Famed author, Bernard Malamud once wrote, "Without heroes, we are all plain people and don't know how far we can go." His comment reflects that there are individuals who make the rest of us aspire to do better. These words are particularly fitting as the United States pauses for Veterans Day to honor those who have served our nation.
On behalf of the members of the American Philatelic Society, the Board and the staff, we offer words of thanks to each man and woman who served in defense of our freedom at home and abroad. And although this is a day of honoring our veterans, we also express our thanks to the spouses and children who have supported, missed, or lost a loved one serving in our nation's military.

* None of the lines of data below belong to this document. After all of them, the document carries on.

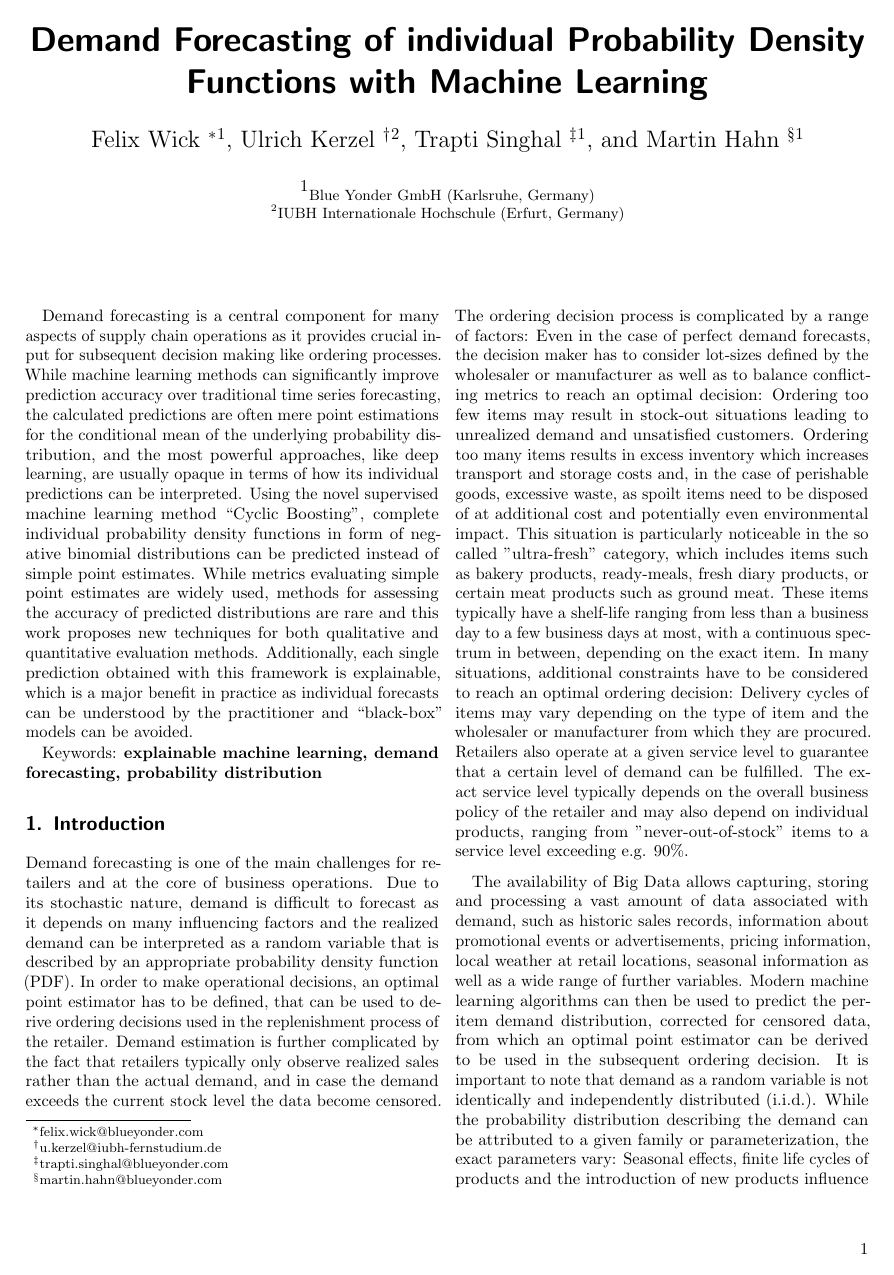
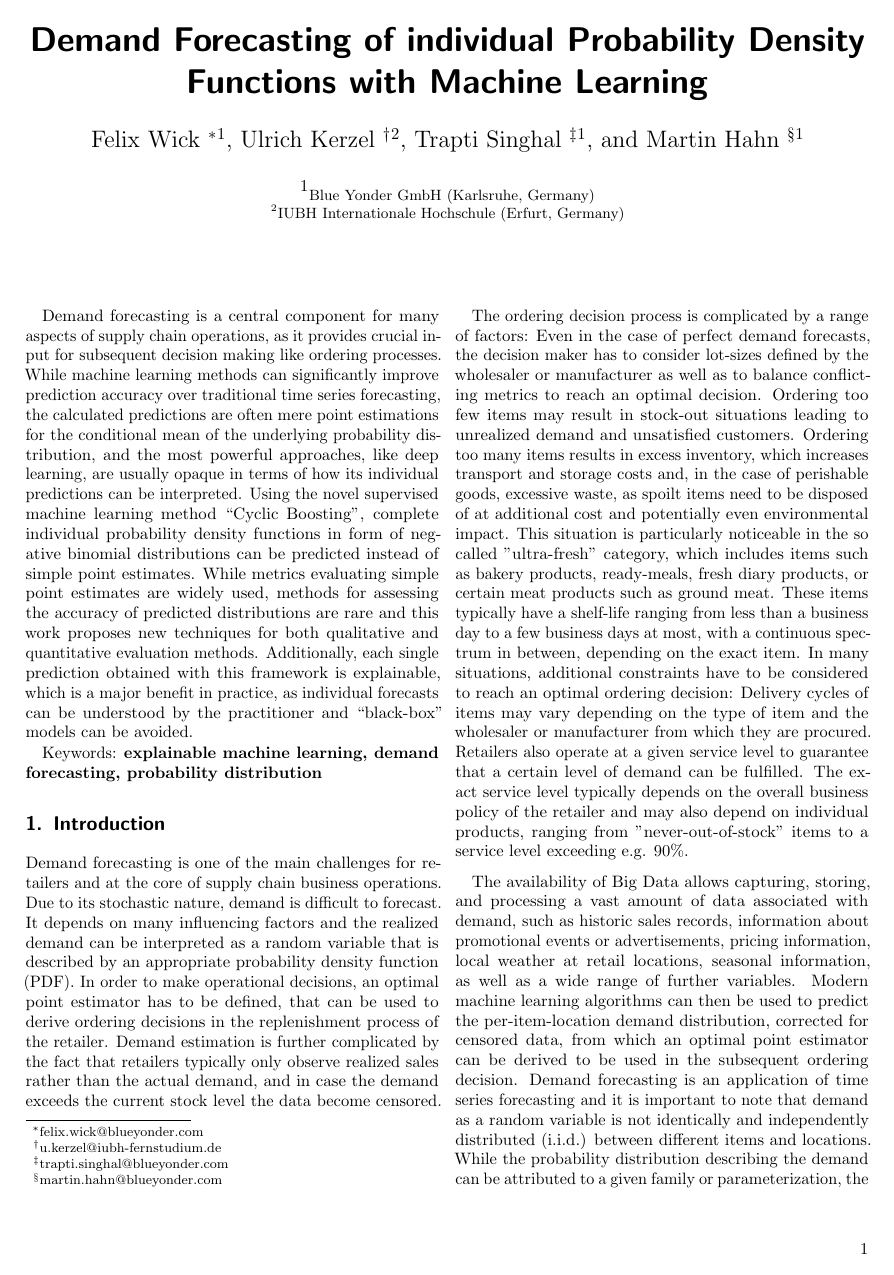
Before and after one commit to FelixWick/demand-forecasting-paper, a LaTeX paper (LaTex/paper.tex): page 1 of 12. Compiled offline with pdfLaTeX.

Commit message:
reviewed abstract and introduction

```diff
--- a/LaTex/paper.tex
+++ b/LaTex/paper.tex
@@ -52,7 +52,7 @@ headings=normal]{scrartcl}
 \maketitle
 
 \begin{abstract}
-Demand forecasting is a central component for many aspects of supply chain operations as it provides crucial input for subsequent decision making like ordering processes. While machine learning methods can significantly improve prediction accuracy over traditional time series forecasting, the calculated predictions are often mere point estimations for the conditional mean of the underlying probability distribution, and the most powerful approaches, like deep learning, are usually opaque in terms of how its individual predictions can be interpreted. Using the novel supervised machine learning method ``Cyclic Boosting'', complete individual probability density functions in form of negative binomial distributions can be predicted instead of simple point estimates. While metrics evaluating simple point estimates are widely used, methods for assessing the accuracy of predicted distributions are rare and this work proposes new techniques for both qualitative and quantitative evaluation methods. Additionally, each single prediction obtained with this framework is explainable, which is a major benefit in practice as individual forecasts can be understood by the practitioner and ``black-box'' models can be avoided.
+Demand forecasting is a central component for many aspects of supply chain operations, as it provides crucial input for subsequent decision making like ordering processes. While machine learning methods can significantly improve prediction accuracy over traditional time series forecasting, the calculated predictions are often mere point estimations for the conditional mean of the underlying probability distribution, and the most powerful approaches, like deep learning, are usually opaque in terms of how its individual predictions can be interpreted. Using the novel supervised machine learning method ``Cyclic Boosting'', complete individual probability density functions in form of negative binomial distributions can be predicted instead of simple point estimates. While metrics evaluating simple point estimates are widely used, methods for assessing the accuracy of predicted distributions are rare and this work proposes new techniques for both qualitative and quantitative evaluation methods. Additionally, each single prediction obtained with this framework is explainable, which is a major benefit in practice, as individual forecasts can be understood by the practitioner and ``black-box'' models can be avoided.
 \end{abstract}
 
 {Keywords: \textbf{explainable machine learning, demand forecasting, probability distribution}}
@@ -60,11 +60,13 @@ Demand forecasting is a central component for many aspects of supply chain opera
 
 \section{Introduction}
 
-Demand forecasting is one of the main challenges for retailers and at the core of business operations. Due to its stochastic nature, demand is difficult to forecast as it depends on many influencing factors and the realized demand can be interpreted as a random variable that is described by an appropriate probability density function (PDF). In order to make operational decisions, an optimal point estimator has to be defined, that can be used to derive ordering decisions used in the replenishment process of the retailer. Demand estimation is further complicated by the fact that retailers typically only observe realized sales rather than the actual demand, and in case the demand exceeds the current stock level the data become censored. The ordering decision process is complicated by a range of factors: Even in the case of perfect demand forecasts, the decision maker has to consider lot-sizes defined by the wholesaler or manufacturer as well as to balance conflicting metrics to reach an optimal decision: Ordering too few items may result in stock-out situations leading to unrealized demand and unsatisfied customers. Ordering too many items results in excess inventory which increases transport and storage costs and, in the case of perishable goods, excessive waste, as spoilt items need to be disposed of at additional cost and potentially even environmental impact. This situation is particularly noticeable in the so called "ultra-fresh'' category, which includes items such as bakery products, ready-meals, fresh diary products, or certain meat products such as ground meat. These items typically have a shelf-life ranging from less than a business day to a few business days at most, with a continuous spectrum in between, depending on the exact item. In many situations, additional constraints have to be considered to reach an optimal ordering decision: Delivery cycles of items may vary depending on the type of item and the wholesaler or manufacturer from which they are procured. Retailers also operate at a given service level to guarantee that a certain level of demand can be fulfilled. The exact service level typically depends on the overall business policy of the retailer and may also depend on individual products, ranging from "never-out-of-stock'' items to a service level exceeding e.g. 90\%.
+Demand forecasting is one of the main challenges for retailers and at the core of supply chain business operations. Due to its stochastic nature, demand is difficult to forecast. It depends on many influencing factors and the realized demand can be interpreted as a random variable that is described by an appropriate probability density function (PDF). In order to make operational decisions, an optimal point estimator has to be defined, that can be used to derive ordering decisions in the replenishment process of the retailer. Demand estimation is further complicated by the fact that retailers typically only observe realized sales rather than the actual demand, and in case the demand exceeds the current stock level the data become censored.
 
-The availability of Big Data allows capturing, storing and processing a vast amount of data associated with demand, such as historic sales records, information about promotional events or advertisements, pricing information, local weather at retail locations, seasonal information as well as a wide range of further variables. Modern machine learning algorithms can then be used to predict the per-item demand distribution, corrected for censored data, from which an optimal point estimator can be derived to be used in the subsequent ordering decision. It is important to note that demand as a random variable is not identically and independently distributed (i.i.d.). While the probability distribution describing the demand can be attributed to a given family or parameterization, the exact parameters vary: Seasonal effects, finite life cycles of products and the introduction of new products influence the demand distribution, as well as the local weather at the retail location or the retail location itself in terms of size, assortment range, customer diversity and other factors. The retailers themselves also actively influence demand by using advertisements to highlight products, offering rebates or discounts for specific products as well as pursuing an active pricing strategy. This means that while we can generally assume that demand follows a specific type of probability distribution, its parameters are unique to the  instance for which an estimate is required. For example, the probability distribution governing the demand of a particular item is specific to the item, date and retail location for which the forecast is made and depends on a wide range of further influencing factors.
+The ordering decision process is complicated by a range of factors: Even in the case of perfect demand forecasts, the decision maker has to consider lot-sizes defined by the wholesaler or manufacturer as well as to balance conflicting metrics to reach an optimal decision. Ordering too few items may result in stock-out situations leading to unrealized demand and unsatisfied customers. Ordering too many items results in excess inventory, which increases transport and storage costs and, in the case of perishable goods, excessive waste, as spoilt items need to be disposed of at additional cost and potentially even environmental impact. This situation is particularly noticeable in the so called "ultra-fresh'' category, which includes items such as bakery products, ready-meals, fresh diary products, or certain meat products such as ground meat. These items typically have a shelf-life ranging from less than a business day to a few business days at most, with a continuous spectrum in between, depending on the exact item. In many situations, additional constraints have to be considered to reach an optimal ordering decision: Delivery cycles of items may vary depending on the type of item and the wholesaler or manufacturer from which they are procured. Retailers also operate at a given service level to guarantee that a certain level of demand can be fulfilled. The exact service level typically depends on the overall business policy of the retailer and may also depend on individual products, ranging from "never-out-of-stock'' items to a service level exceeding e.g. 90\%.
 
-The remainder of the paper is organized as follows: We first review the relevant literature and existing work in sec. \ref{sec:LitRev}. We then describe our method to predict individual negative binomial PDFs by means of a parametric approach including two distinct machine learning models for mean of variance in sec. \ref{sec:pdfEstimation}. After that we describe methods for the qualitative and quantitative evaluation of PDF predictions in sec. \ref{sec:pdfEvaluation}. And finally, we present a demand forecasting example to show an application of our methods in sec. \ref{sec:example}.
+The availability of Big Data allows capturing, storing, and processing a vast amount of data associated with demand, such as historic sales records, information about promotional events or advertisements, pricing information, local weather at retail locations, seasonal information, as well as a wide range of further variables. Modern machine learning algorithms can then be used to predict the per-item-location demand distribution, corrected for censored data, from which an optimal point estimator can be derived to be used in the subsequent ordering decision. Demand forecasting is an application of time series forecasting and it is important to note that demand as a random variable is not identically and independently distributed (i.i.d.) between different items and locations. While the probability distribution describing the demand can be attributed to a given family or parameterization, the exact parameters vary: Seasonal effects, finite life cycles of products, and the introduction of new products influence the demand distribution, as well as the local weather at the retail location or the retail location itself in terms of size, assortment range, customer diversity, and other factors. The retailers themselves also actively influence demand by using advertisements to highlight products, offering rebates or discounts for specific products as well as pursuing an active pricing strategy. This means that while we can generally assume that demand follows a specific type of probability distribution, its parameters are unique to the instance for which an estimate is required. For example, the probability distribution governing the demand of a particular item is specific to the item, date, and retail location for which the forecast is made, and depends on a wide range of further influencing factors.
+
+The remainder of the paper is organized as follows: We first review the relevant literature and existing work in sec. \ref{sec:LitRev}. We then describe our method to predict individual negative binomial PDFs by means of a parametric approach including two distinct machine learning models for mean of variance in sec. \ref{sec:pdfEstimation}. After that, we describe methods for the qualitative and quantitative evaluation of PDF predictions in sec. \ref{sec:pdfEvaluation}. And finally, we present a demand forecasting example to show an application of our methods in sec. \ref{sec:example}.
 
 
 \section{Literature Review}
```
Also changed, not shown: LaTex/paper.pdf.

President Abraham Lincoln once said, "Honor to the soldier and sailor everywhere, who bravely bears his country's cause. Honor, also, to the citizen who cares for his brother in the field and serves, as he best can, the same cause."
Today, almost 22 million veterans live in the United States, some long since left active duty, others still just recently returned home. If you have a chance, please say thank you to a veteran you know today. With nearly 250,000 men and women returning home each year, you may consider inviting them to your next stamp club meeting or stamp show. For those who may be in a local veterans' hospital, a gift of stamps can be a positive hobby for those recuperating.
To all our veterans — thank you for all you have done on our behalf. You are the heroes that show us how far we can go. We wish the best to you and your families on Veterans Day and throughout the year.
— Your friends from the American Philatelic Society
You are spot on and that's why we included the families that support our soldiers in the message. I've received quite a few notes from veterans and family members already today. Such great stories they are sharing with us.
My dad was able to go to Pearl Harbor as he served actively in WW11. He was at Iwo Jima after the battle. The pictures are horrible. He then went to the sea of Japan and waited to invade Japan. Of course T ruman had other ideas.